Maravai, supplier of exclusive vaccine reagents, attracts private equity sources of interest
By Greg Roumeliotis
NEW YORK (Reuters) – Maravai LifeSciences Holdings Inc, a provider of capping reagents for COVID-19 vaccines whose shares plummeted after the pandemic eased, has attracted private equity interest, people familiar with the matter said.
Buyout firm Thomas H. Lee Partners has approached Maravai, which has a market capitalization of approximately $3.8 billion, with a non-binding offer, the sources said. The price offered could not be learned.
Maravai rejected the offer and there is no certainty that a new offer will follow or that a deal will be reached, the sources added.
Nevertheless, the acquisition approach shows how Maravai has become an acquisition target after losing three-quarters of its value from its August 2021 peak, when the battle to develop COVID-19 vaccines using mRNA technology supported its reagent business. Since then, Maravai has tried to switch to other mRNA-based vaccines.
The sources asked for anonymity because the matter is confidential. Spokesmen for Maravai and Thomas H. Lee Partners did not respond to requests for comment.
Maravai last week lowered its 2023 revenue forecast by $20 million to between $400 million and $440 million, about half of what it generated in 2022. The San Diego-based company blamed a “sluggish” biotech market for the slowdown.
Following the success of COVID-19 vaccines, drugmakers are racing to apply mRNA technology in the development of other vaccines, including for cancer and tuberculosis.
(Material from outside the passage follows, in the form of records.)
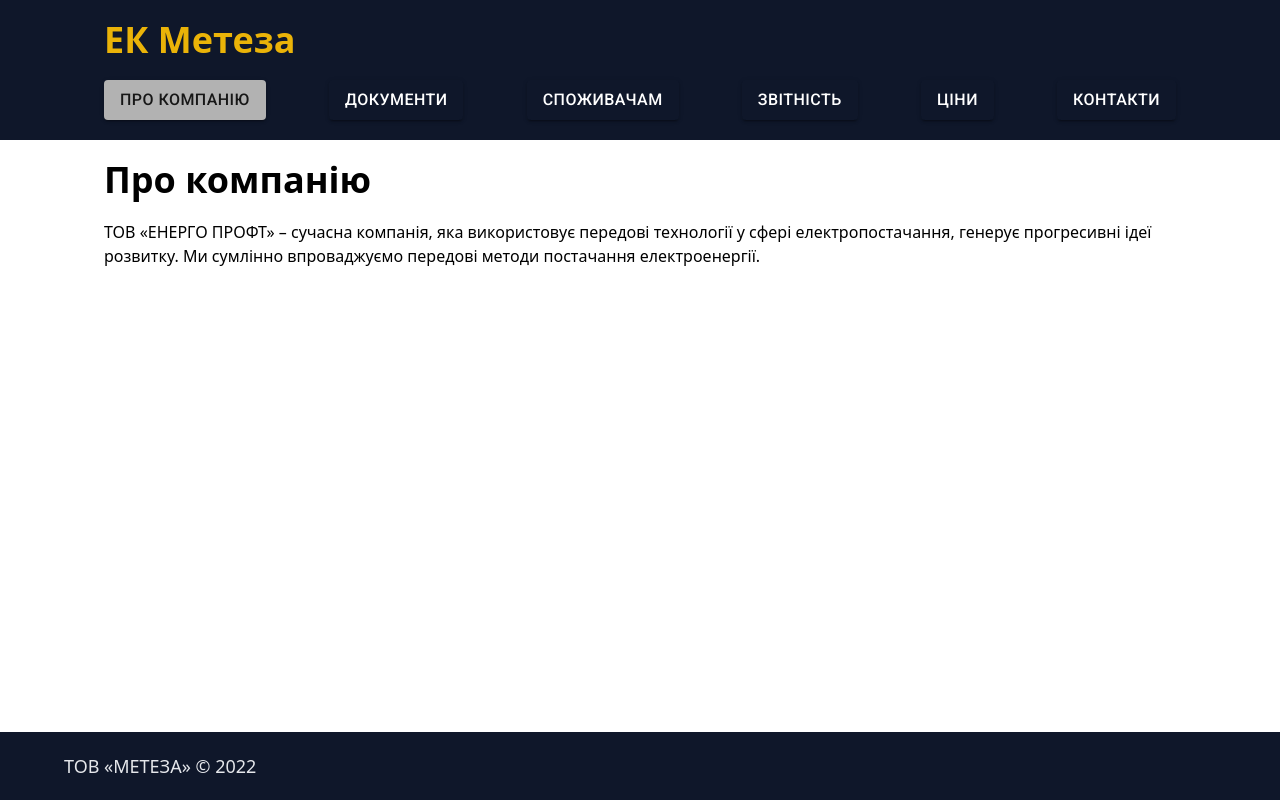
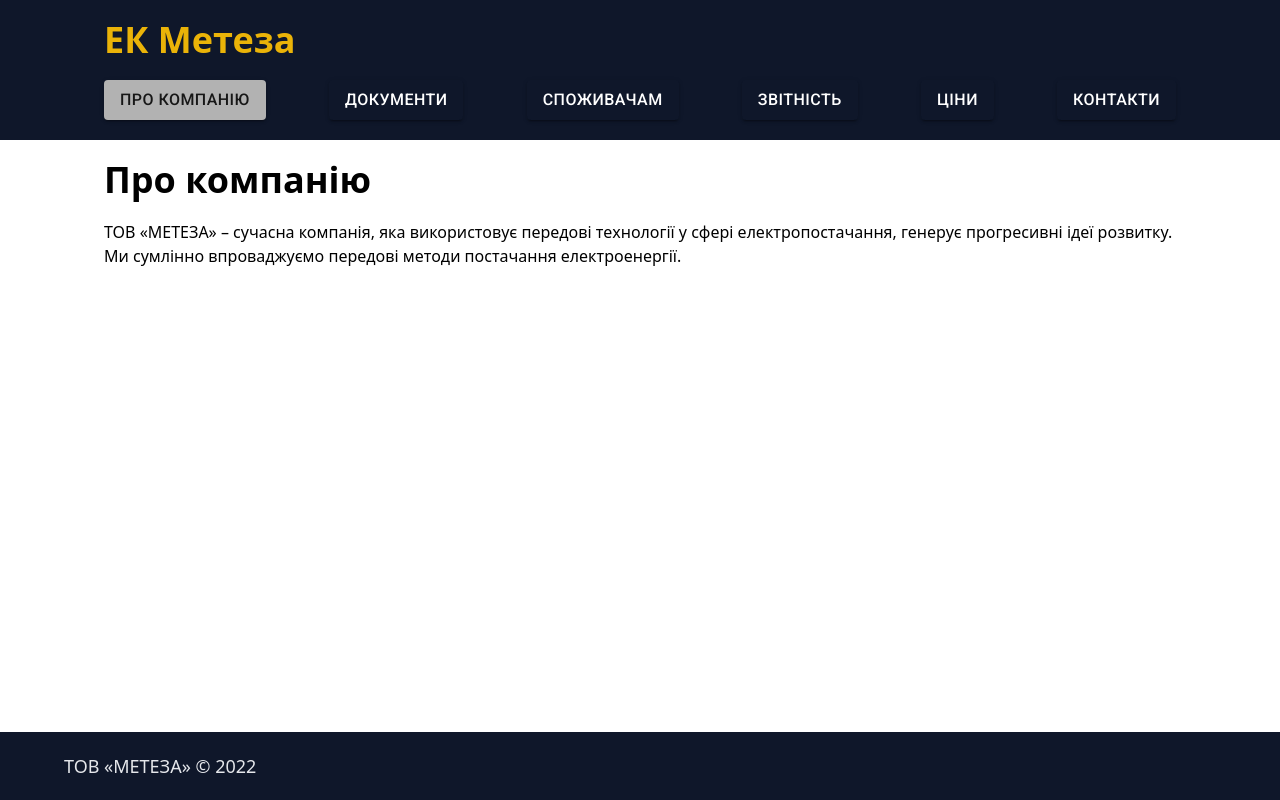
Before and after one commit to Docc2022/energy-website-first, a Next.js app: page / in a window 1280 px wide. Built offline with nearby package versions, Linux system fonts and the light colour scheme.

Commit message:
fix name

```diff
--- a/src/views/ConsumersView/index.tsx
+++ b/src/views/ConsumersView/index.tsx
@@ -5,7 +5,7 @@ const ConsumersView = () => {
     <main className="max-w-6xl mx-auto px-10 py-5 flex flex-col gap-y-5">
       <section className="section-consumers">
         <header className="services-header title">
-          <h2 className="text-xl font-bold">Споживачам ТОВ «ЕНЕРГО ПРОФТ»</h2>
+          <h2 className="text-xl font-bold">Споживачам ТОВ «МЕТЕЗА»</h2>
         </header>
         <p className="title-text">
           Наша компанія має на меті створити прозору та доступну систему
--- a/src/views/ContactsView/index.tsx
+++ b/src/views/ContactsView/index.tsx
@@ -5,7 +5,7 @@ const ContactsView = () => {
     <main className="max-w-6xl mx-auto px-10 py-5 flex flex-col gap-y-5">
       <h1 className="text-4xl font-bold">Контакти</h1>
       <p className="text-base">
-        ТОВ «ЕНЕРГО ПРОФТ» – сучасна компанія, яка використовує передові
+        ТОВ «МЕТЕЗА» – сучасна компанія, яка використовує передові
         технології у сфері електропостачання, генерує прогресивні ідеї розвитку.
         Ми сумлінно впроваджуємо передові методи постачання електроенергії.
       </p>
--- a/src/views/MainPageView/index.tsx
+++ b/src/views/MainPageView/index.tsx
@@ -5,7 +5,7 @@ const MainPageView = () => {
     <main className="max-w-6xl mx-auto px-10 py-5 flex flex-col gap-y-5">
       <h1 className="text-4xl font-bold">Про компанію</h1>
       <p className="text-base">
-        ТОВ «ЕНЕРГО ПРОФТ» – сучасна компанія, яка використовує передові
+        ТОВ «МЕТЕЗА» – сучасна компанія, яка використовує передові
         технології у сфері електропостачання, генерує прогресивні ідеї розвитку.
         Ми сумлінно впроваджуємо передові методи постачання електроенергії.
       </p>
--- a/src/views/ReportView/index.tsx
+++ b/src/views/ReportView/index.tsx
@@ -5,7 +5,7 @@ const ReportView = () => {
     <main className="max-w-6xl mx-auto px-10 py-5 flex flex-col gap-y-5">
       <h1 className="text-4xl font-bold">Звітність</h1>
       <p className="text-base">
-        Звітність щодо діяльності ТОВ «ЕНЕРГО ПРОФТ» на даний час не подавалась.
+        Звітність щодо діяльності ТОВ «МЕТЕЗА» на даний час не подавалась.
       </p>
     </main>
   );
```
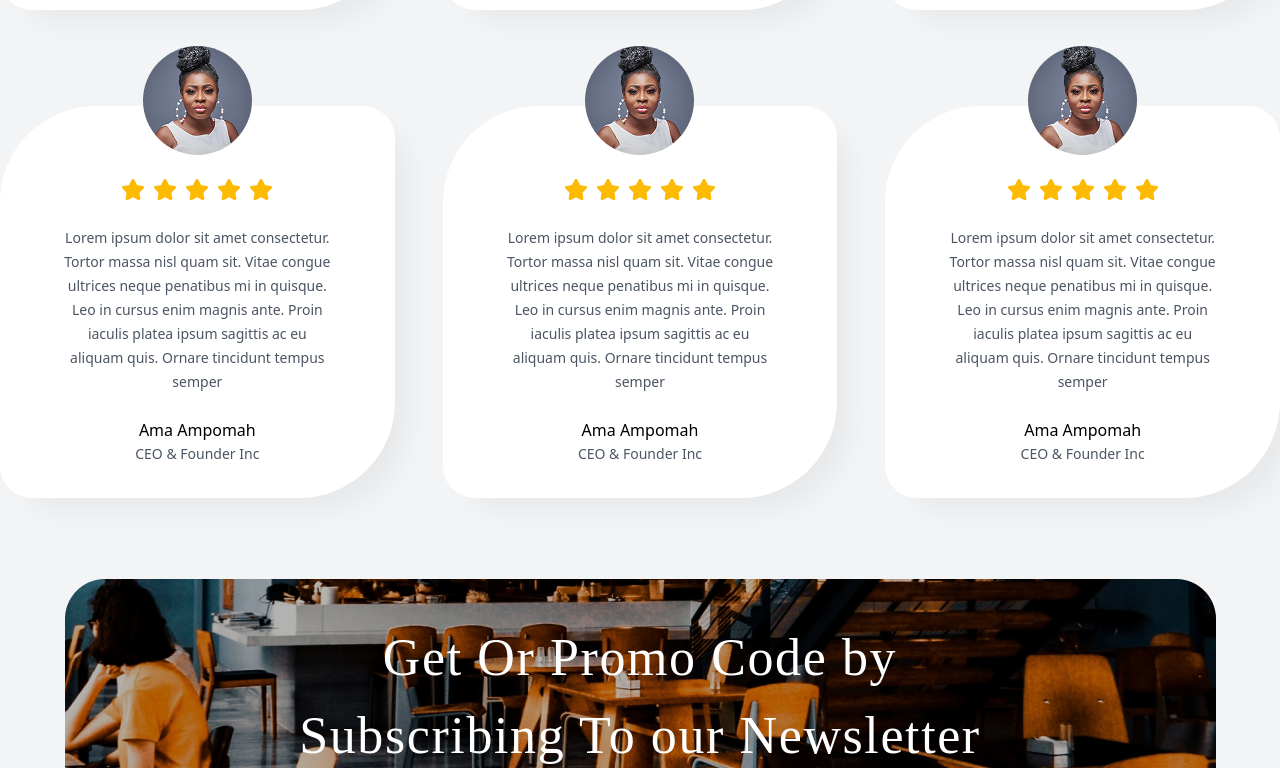
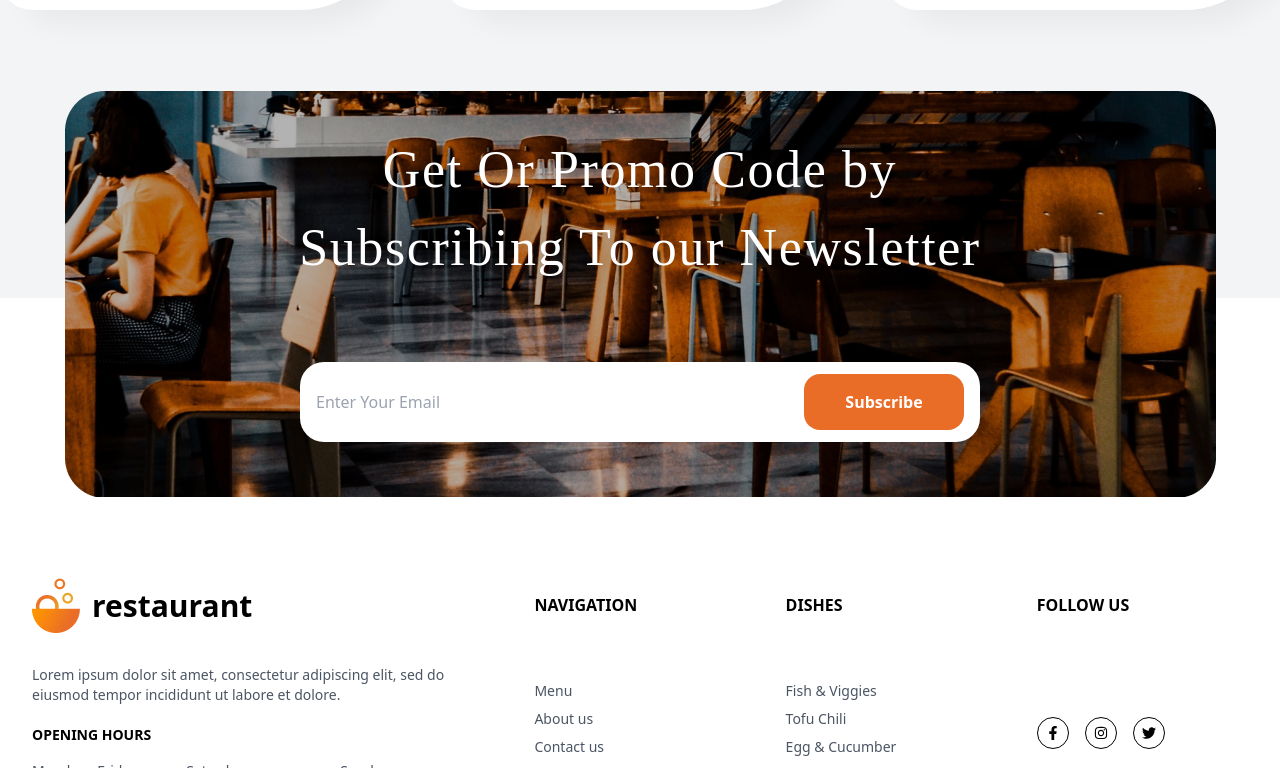
Before and after one commit to DejviDes/PizzaApp, a React (Vite) app in the folder app/: page / in a window 1280 px wide. Shown: the part 4612-5380 px from the top of the page. Built offline with nearby package versions, Linux system fonts and the light colour scheme.

Commit message:
refactor Footer and ReviewsCards components; improve structure and remove redundant code

```diff
--- a/app/src/components/Footer.jsx
+++ b/app/src/components/Footer.jsx
@@ -69,6 +69,7 @@ const SocialIcon = styled.div`
     border: 1px solid black;
     padding: 0.5rem;
     text-align: center;
+    color: black;
 `;
 
 const Divider = styled.div`
--- a/app/src/components/ReviewsCards.jsx
+++ b/app/src/components/ReviewsCards.jsx
@@ -173,58 +173,6 @@ function ReviewCards() {
                     <Name>Ama Ampomah</Name>
                     <Role>CEO & Founder Inc</Role>
                 </ReviewCard>
-                <ReviewCard>
-                    <ReviewImg src={Person1Img} alt=""/>
-                    <Stars>
-                        <Star style={{width: '1.5rem', height: '1.5rem', color: '#fcba03', fill: '#fcba03'}}/>
-                        <Star style={{width: '1.5rem', height: '1.5rem', color: '#fcba03', fill: '#fcba03'}}/>
-                        <Star style={{width: '1.5rem', height: '1.5rem', color: '#fcba03', fill: '#fcba03'}}/>
-                        <Star style={{width: '1.5rem', height: '1.5rem', color: '#fcba03', fill: '#fcba03'}}/>
-                        <Star style={{width: '1.5rem', height: '1.5rem', color: '#fcba03', fill: '#fcba03'}}/>
-                    </Stars>
-                    <ReviewText>
-                        Lorem ipsum dolor sit amet consectetur. Tortor massa nisl quam sit. Vitae congue ultrices neque
-                        penatibus mi in quisque. Leo in cursus enim magnis ante. Proin iaculis platea ipsum sagittis ac
-                        eu aliquam quis. Ornare tincidunt tempus semper
-                    </ReviewText>
-                    <Name>Ama Ampomah</Name>
-                    <Role>CEO & Founder Inc</Role>
-                </ReviewCard> <ReviewCard>
-                <ReviewImg src={Person1Img} alt=""/>
-                <Stars>
-                    <Star style={{width: '1.5rem', height: '1.5rem', color: '#fcba03', fill: '#fcba03'}}/>
-                    <Star style={{width: '1.5rem', height: '1.5rem', color: '#fcba03', fill: '#fcba03'}}/>
-                    <Star style={{width: '1.5rem', height: '1.5rem', color: '#fcba03', fill: '#fcba03'}}/>
-                    <Star style={{width: '1.5rem', height: '1.5rem', color: '#fcba03', fill: '#fcba03'}}/>
-                    <Star style={{width: '1.5rem', height: '1.5rem', color: '#fcba03', fill: '#fcba03'}}/>
-                </Stars>
-                <ReviewText>
-                    Lorem ipsum dolor sit amet consectetur. Tortor massa nisl quam sit. Vitae congue ultrices neque
-                    penatibus mi in quisque. Leo in cursus enim magnis ante. Proin iaculis platea ipsum sagittis ac
-                    eu aliquam quis. Ornare tincidunt tempus semper
-                </ReviewText>
-                <Name>Ama Ampomah</Name>
-                <Role>CEO & Founder Inc</Role>
-            </ReviewCard> <ReviewCard>
-                <ReviewImg src={Person1Img} alt=""/>
-                <Stars>
-                    <Star style={{width: '1.5rem', height: '1.5rem', color: '#fcba03', fill: '#fcba03'}}/>
-                    <Star style={{width: '1.5rem', height: '1.5rem', color: '#fcba03', fill: '#fcba03'}}/>
-                    <Star style={{width: '1.5rem', height: '1.5rem', color: '#fcba03', fill: '#fcba03'}}/>
-                    <Star style={{width: '1.5rem', height: '1.5rem', color: '#fcba03', fill: '#fcba03'}}/>
-                    <Star style={{width: '1.5rem', height: '1.5rem', color: '#fcba03', fill: '#fcba03'}}/>
-                </Stars>
-                <ReviewText>
-                    Lorem ipsum dolor sit amet consectetur. Tortor massa nisl quam sit. Vitae congue ultrices neque
-                    penatibus mi in quisque. Leo in cursus enim magnis ante. Proin iaculis platea ipsum sagittis ac
-                    eu aliquam quis. Ornare tincidunt tempus semper
-                </ReviewText>
-                <Name>Ama Ampomah</Name>
-                <Role>CEO & Founder Inc</Role>
-            </ReviewCard>
-
-                {/* Add more ReviewCard components as needed */}
-
             </Grid>
         </ReviewContainer>
     );
```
Maravai is positioned to gain market share as production of these vaccines takes off in the coming years.
Maravai rejected a $42-per-share cash offer from lab supply supplier Sartorius AG in February 2022 as insufficient, Reuters reported at the time. Maravai shares have since fallen, finishing trading at $15 on Monday.
Maravai has also struggled with CEO succession planning. It tapped former Danaher Corp executive Trey Martin as CEO in October, but sued Danaher for violating its non-compete agreement.
Maravai settled with Danaher by agreeing to delay Martin’s appointment and exclude his involvement in nucleic acid production until the end of July. Co-Founder and Executive Chairman of Maravai, Carl Hull, currently serves as interim CEO.
(Reporting by Greg Roumeliotis in New York; editing by Anirban Sen and Mark Potter)